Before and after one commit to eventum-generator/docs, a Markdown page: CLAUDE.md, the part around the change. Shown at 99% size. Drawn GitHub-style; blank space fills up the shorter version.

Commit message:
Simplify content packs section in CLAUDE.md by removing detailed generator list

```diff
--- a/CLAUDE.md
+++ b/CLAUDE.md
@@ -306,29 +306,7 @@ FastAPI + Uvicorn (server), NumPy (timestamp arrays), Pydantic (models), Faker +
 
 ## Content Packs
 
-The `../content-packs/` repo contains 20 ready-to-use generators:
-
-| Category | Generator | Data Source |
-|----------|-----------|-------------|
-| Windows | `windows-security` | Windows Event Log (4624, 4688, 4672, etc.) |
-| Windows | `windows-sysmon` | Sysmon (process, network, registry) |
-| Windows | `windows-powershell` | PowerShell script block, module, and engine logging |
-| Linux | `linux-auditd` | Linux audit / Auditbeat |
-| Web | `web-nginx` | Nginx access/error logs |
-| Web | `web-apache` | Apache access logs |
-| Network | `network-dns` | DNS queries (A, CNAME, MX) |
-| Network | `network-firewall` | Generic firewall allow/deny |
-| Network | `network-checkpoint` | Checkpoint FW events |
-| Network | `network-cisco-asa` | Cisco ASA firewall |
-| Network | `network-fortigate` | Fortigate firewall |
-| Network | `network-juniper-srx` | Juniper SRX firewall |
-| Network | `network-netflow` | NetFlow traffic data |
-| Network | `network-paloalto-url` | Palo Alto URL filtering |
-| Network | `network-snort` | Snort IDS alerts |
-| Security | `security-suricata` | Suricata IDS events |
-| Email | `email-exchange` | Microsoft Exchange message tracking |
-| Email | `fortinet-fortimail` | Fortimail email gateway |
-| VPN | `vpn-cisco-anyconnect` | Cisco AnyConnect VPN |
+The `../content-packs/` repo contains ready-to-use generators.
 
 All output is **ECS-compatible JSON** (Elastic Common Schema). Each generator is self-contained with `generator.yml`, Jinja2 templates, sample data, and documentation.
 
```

* * *

» REQUIRED ACTION:
Please go through the data above and copy each line that has the word "CLAUDE".

» FINISHED EXERCISE:
Before and after one commit to eventum-generator/docs, a Markdown page: CLAUDE.md, the part around the change. Shown at 99% size. Drawn GitHub-style; blank space fills up the shorter version.
Simplify content packs section in CLAUDE.md by removing detailed generator list
--- a/CLAUDE.md
+++ b/CLAUDE.md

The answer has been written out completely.